Patches on the tongue; Tongue - patchy; Benign migratory glossitis
Geographic tongue describes a map-like appearance of your tongue. This results from irregular, denuded patches on its surface.
Causes, incidence, and risk factors
The specific cause of geographic tongue is unknown, although allergies may be involved. Other causes may include irritation from hot or spicy foods, alcohol, or tobacco.
The pattern on the surface of your tongue may change very rapidly. The pattern results from the loss of papillae (tiny finger-like projections on the surface of the tongue). This gives areas of the tongue flat spots, and thus a geographic appearance. These areas of papillae loss are said to be “denuded.” Denuded areas may persist for more than a month.

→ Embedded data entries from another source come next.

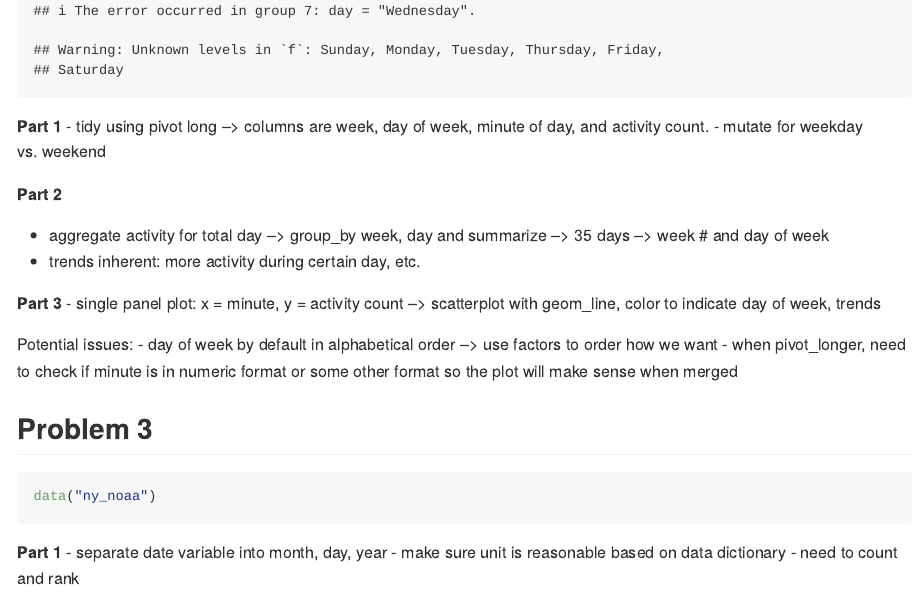
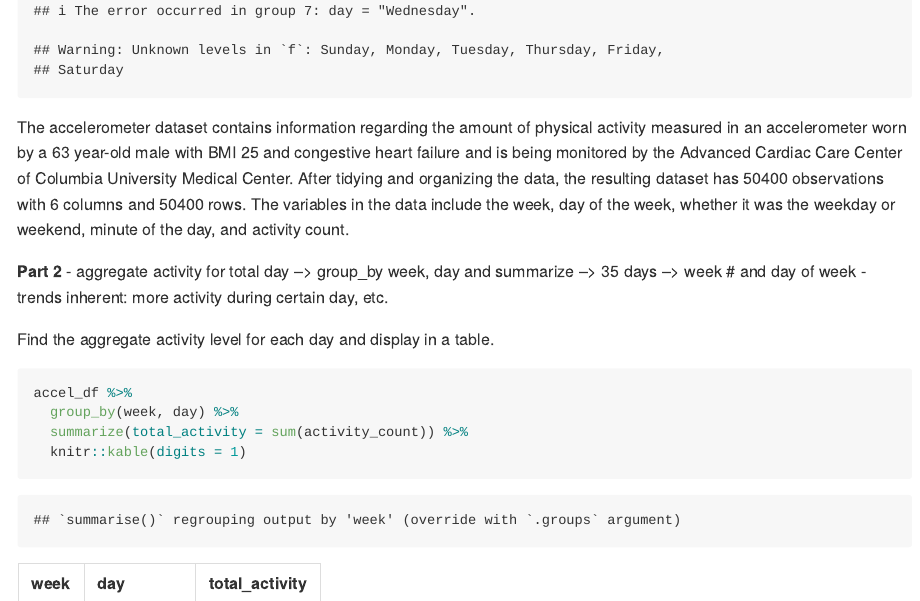
Before and after one commit to shelley-shen/p8105_hw3_ss5932, an R Markdown document (p8105_hw3_ss5932.Rmd): the page in a window 1100 px wide, from 4440 px down before the commit and from 4510 px down after it, so that both start at the same text. The pictures show the output file p8105_hw3_ss5932.md that the author committed with the source, drawn offline in the style of GitHub; long lines of code are wrapped.

Commit message:
found aggregate data and created plot for prob 2

````diff
--- a/p8105_hw3_ss5932.Rmd
+++ b/p8105_hw3_ss5932.Rmd
@@ -116,15 +120,18 @@ accel_df =
     weekday = if_else(day %in% c("Saturday", "Sunday"), "Weekend", "Weekday"))
 ```
 
-
-
-**Part 1**
-- tidy using pivot long --> columns are week, day of week, minute of day, and activity count.
-- mutate for weekday vs. weekend
+The accelerometer dataset contains information regarding the amount of physical activity measured in an accelerometer worn by a 63 year-old male with BMI 25 and congestive heart failure and is being monitored by the Advanced Cardiac Care Center of Columbia University Medical Center. After tidying and organizing the data, the resulting dataset has `r nrow(accel_df)` observations with `r ncol(accel_df)` columns and `r nrow(accel_df)` rows. The variables in the data include the week, day of the week, whether it was the weekday or weekend, minute of the day, and activity count.
 
 
 **Part 2**
-
 - aggregate activity for total day --> group_by week, day and summarize --> 35 days --> week # and day of week
 - trends inherent: more activity during certain day, etc.
 
+
+Find the aggregate activity level for each day and display in a table.
+
+```{r}
+accel_df %>%
+  group_by(week, day) %>%
+  summarize(total_activity = sum(activity_count)) %>%
+  knitr::kable(digits = 1)
````
Also changed, not shown: p8105_hw3_ss5932.md, p8105_hw3_ss5932_files/figure-gfm/unnamed-chunk-8-1.png (added), p8105_hw3_ss5932.Rmd (19 more changed lines).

- a map-like appearance to the surface of the tongue
- smooth, beefy red patches and lesions on the tongue
- patches that change location from day to day
- soreness and burning pain (in some cases)
Signs and tests
Your doctor will usually diagnose this condition based on an examination of your tongue. Tests are usually not necessary.
There is no treatment.
Geographic tongue is a harmless condition, but it can be persistent and uncomfortable.
Calling your health care provider
Call for an appointment with your doctor if the symptoms last longer than 10 days.
Call the local emergency number (such as 911) if:
- someone’s tongue is severely swollen
- someone is having trouble breathing, speaking, chewing, or swallowing
Avoid irritating your tongue with hot or spicy food, alcohol, or tobacco if you are prone to this condition.
by Gevorg A. Poghosian, Ph.D.
All ArmMed Media material is provided for information only and is neither advice nor a substitute for proper medical care. Consult a qualified healthcare professional who understands your particular history for individual concerns.